:: PROBLEM ::
Take the data below and repeat it exactly.

§ §

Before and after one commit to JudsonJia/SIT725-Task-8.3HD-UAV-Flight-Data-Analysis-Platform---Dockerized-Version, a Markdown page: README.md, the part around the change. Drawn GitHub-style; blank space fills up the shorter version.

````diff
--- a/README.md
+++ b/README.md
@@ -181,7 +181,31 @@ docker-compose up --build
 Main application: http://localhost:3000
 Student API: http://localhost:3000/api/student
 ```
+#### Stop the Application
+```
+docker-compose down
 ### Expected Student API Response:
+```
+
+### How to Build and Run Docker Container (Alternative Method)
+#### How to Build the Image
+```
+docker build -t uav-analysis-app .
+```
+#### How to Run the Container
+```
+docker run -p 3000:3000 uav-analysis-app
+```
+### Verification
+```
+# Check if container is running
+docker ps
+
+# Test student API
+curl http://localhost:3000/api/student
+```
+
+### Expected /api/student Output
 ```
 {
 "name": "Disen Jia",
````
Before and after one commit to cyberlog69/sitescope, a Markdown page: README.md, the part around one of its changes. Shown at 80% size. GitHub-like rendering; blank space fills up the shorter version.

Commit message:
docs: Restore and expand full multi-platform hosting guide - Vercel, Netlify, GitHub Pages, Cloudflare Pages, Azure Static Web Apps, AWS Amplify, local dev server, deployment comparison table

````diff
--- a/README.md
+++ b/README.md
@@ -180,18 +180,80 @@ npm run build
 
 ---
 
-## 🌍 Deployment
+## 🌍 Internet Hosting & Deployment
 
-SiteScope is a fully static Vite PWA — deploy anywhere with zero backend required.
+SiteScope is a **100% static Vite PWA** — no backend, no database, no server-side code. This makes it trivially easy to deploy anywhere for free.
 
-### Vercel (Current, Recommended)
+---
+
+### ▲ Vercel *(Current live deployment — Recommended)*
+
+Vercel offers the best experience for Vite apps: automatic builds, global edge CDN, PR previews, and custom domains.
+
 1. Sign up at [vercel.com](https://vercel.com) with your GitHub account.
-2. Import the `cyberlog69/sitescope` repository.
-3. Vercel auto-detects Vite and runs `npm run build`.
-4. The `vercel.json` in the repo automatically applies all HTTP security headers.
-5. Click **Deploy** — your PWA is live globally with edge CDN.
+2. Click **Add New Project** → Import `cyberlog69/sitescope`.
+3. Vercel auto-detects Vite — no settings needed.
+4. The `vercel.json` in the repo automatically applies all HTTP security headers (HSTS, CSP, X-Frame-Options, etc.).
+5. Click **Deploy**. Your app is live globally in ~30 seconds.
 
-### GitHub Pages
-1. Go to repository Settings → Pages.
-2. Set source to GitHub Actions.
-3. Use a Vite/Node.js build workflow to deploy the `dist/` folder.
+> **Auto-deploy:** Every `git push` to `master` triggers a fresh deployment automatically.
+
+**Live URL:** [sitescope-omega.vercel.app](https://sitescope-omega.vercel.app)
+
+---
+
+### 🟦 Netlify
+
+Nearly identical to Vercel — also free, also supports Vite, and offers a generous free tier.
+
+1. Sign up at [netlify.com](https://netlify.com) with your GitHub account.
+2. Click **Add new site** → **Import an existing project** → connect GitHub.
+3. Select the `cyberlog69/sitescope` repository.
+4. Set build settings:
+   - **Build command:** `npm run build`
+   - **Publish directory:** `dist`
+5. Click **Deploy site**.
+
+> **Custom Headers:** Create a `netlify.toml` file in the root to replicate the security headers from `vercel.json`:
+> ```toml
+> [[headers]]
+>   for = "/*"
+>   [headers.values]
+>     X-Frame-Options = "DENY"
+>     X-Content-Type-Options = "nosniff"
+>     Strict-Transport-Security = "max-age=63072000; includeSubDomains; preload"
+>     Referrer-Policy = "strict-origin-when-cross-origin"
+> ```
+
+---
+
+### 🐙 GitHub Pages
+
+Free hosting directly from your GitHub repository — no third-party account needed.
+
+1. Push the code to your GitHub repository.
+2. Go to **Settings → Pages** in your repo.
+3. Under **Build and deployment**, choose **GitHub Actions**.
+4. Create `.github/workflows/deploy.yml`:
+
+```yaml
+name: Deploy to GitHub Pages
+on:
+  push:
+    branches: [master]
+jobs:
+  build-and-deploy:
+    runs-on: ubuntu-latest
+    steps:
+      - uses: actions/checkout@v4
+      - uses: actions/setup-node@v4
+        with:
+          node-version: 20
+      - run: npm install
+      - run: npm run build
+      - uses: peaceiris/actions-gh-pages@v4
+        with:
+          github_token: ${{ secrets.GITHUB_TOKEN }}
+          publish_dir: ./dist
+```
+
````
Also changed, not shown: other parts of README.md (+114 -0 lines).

§ §

:: SOLUTION TO THIS EXERCISE ::
Before and after one commit to JudsonJia/SIT725-Task-8.3HD-UAV-Flight-Data-Analysis-Platform---Dockerized-Version, a Markdown page: README.md, the part around the change. Drawn GitHub-style; blank space fills up the shorter version.

````diff
--- a/README.md
+++ b/README.md
@@ -181,7 +181,31 @@ docker-compose up --build
 Main application: http://localhost:3000
 Student API: http://localhost:3000/api/student
 ```
+#### Stop the Application
+```
+docker-compose down
 ### Expected Student API Response:
+```
+
+### How to Build and Run Docker Container (Alternative Method)
+#### How to Build the Image
+```
+docker build -t uav-analysis-app .
+```
+#### How to Run the Container
+```
+docker run -p 3000:3000 uav-analysis-app
+```
+### Verification
+```
+# Check if container is running
+docker ps
+
+# Test student API
+curl http://localhost:3000/api/student
+```
+
+### Expected /api/student Output
 ```
 {
 "name": "Disen Jia",
````
Before and after one commit to cyberlog69/sitescope, a Markdown page: README.md, the part around one of its changes. Shown at 80% size. GitHub-like rendering; blank space fills up the shorter version.

Commit message:
docs: Restore and expand full multi-platform hosting guide - Vercel, Netlify, GitHub Pages, Cloudflare Pages, Azure Static Web Apps, AWS Amplify, local dev server, deployment comparison table

````diff
--- a/README.md
+++ b/README.md
@@ -180,18 +180,80 @@ npm run build
 
 ---
 
-## 🌍 Deployment
+## 🌍 Internet Hosting & Deployment
 
-SiteScope is a fully static Vite PWA — deploy anywhere with zero backend required.
+SiteScope is a **100% static Vite PWA** — no backend, no database, no server-side code. This makes it trivially easy to deploy anywhere for free.
 
-### Vercel (Current, Recommended)
+---
+
+### ▲ Vercel *(Current live deployment — Recommended)*
+
+Vercel offers the best experience for Vite apps: automatic builds, global edge CDN, PR previews, and custom domains.
+
 1. Sign up at [vercel.com](https://vercel.com) with your GitHub account.
-2. Import the `cyberlog69/sitescope` repository.
-3. Vercel auto-detects Vite and runs `npm run build`.
-4. The `vercel.json` in the repo automatically applies all HTTP security headers.
-5. Click **Deploy** — your PWA is live globally with edge CDN.
+2. Click **Add New Project** → Import `cyberlog69/sitescope`.
+3. Vercel auto-detects Vite — no settings needed.
+4. The `vercel.json` in the repo automatically applies all HTTP security headers (HSTS, CSP, X-Frame-Options, etc.).
+5. Click **Deploy**. Your app is live globally in ~30 seconds.
 
-### GitHub Pages
-1. Go to repository Settings → Pages.
-2. Set source to GitHub Actions.
-3. Use a Vite/Node.js build workflow to deploy the `dist/` folder.
+> **Auto-deploy:** Every `git push` to `master` triggers a fresh deployment automatically.
+
+**Live URL:** [sitescope-omega.vercel.app](https://sitescope-omega.vercel.app)
+
+---
+
+### 🟦 Netlify
+
+Nearly identical to Vercel — also free, also supports Vite, and offers a generous free tier.
+
+1. Sign up at [netlify.com](https://netlify.com) with your GitHub account.
+2. Click **Add new site** → **Import an existing project** → connect GitHub.
+3. Select the `cyberlog69/sitescope` repository.
+4. Set build settings:
+   - **Build command:** `npm run build`
+   - **Publish directory:** `dist`
+5. Click **Deploy site**.
+
+> **Custom Headers:** Create a `netlify.toml` file in the root to replicate the security headers from `vercel.json`:
+> ```toml
+> [[headers]]
+>   for = "/*"
+>   [headers.values]
+>     X-Frame-Options = "DENY"
+>     X-Content-Type-Options = "nosniff"
+>     Strict-Transport-Security = "max-age=63072000; includeSubDomains; preload"
+>     Referrer-Policy = "strict-origin-when-cross-origin"
+> ```
+
+---
+
+### 🐙 GitHub Pages
+
+Free hosting directly from your GitHub repository — no third-party account needed.
+
+1. Push the code to your GitHub repository.
+2. Go to **Settings → Pages** in your repo.
+3. Under **Build and deployment**, choose **GitHub Actions**.
+4. Create `.github/workflows/deploy.yml`:
+
+```yaml
+name: Deploy to GitHub Pages
+on:
+  push:
+    branches: [master]
+jobs:
+  build-and-deploy:
+    runs-on: ubuntu-latest
+    steps:
+      - uses: actions/checkout@v4
+      - uses: actions/setup-node@v4
+        with:
+          node-version: 20
+      - run: npm install
+      - run: npm run build
+      - uses: peaceiris/actions-gh-pages@v4
+        with:
+          github_token: ${{ secrets.GITHUB_TOKEN }}
+          publish_dir: ./dist
+```
+
````
Also changed, not shown: other parts of README.md (+114 -0 lines).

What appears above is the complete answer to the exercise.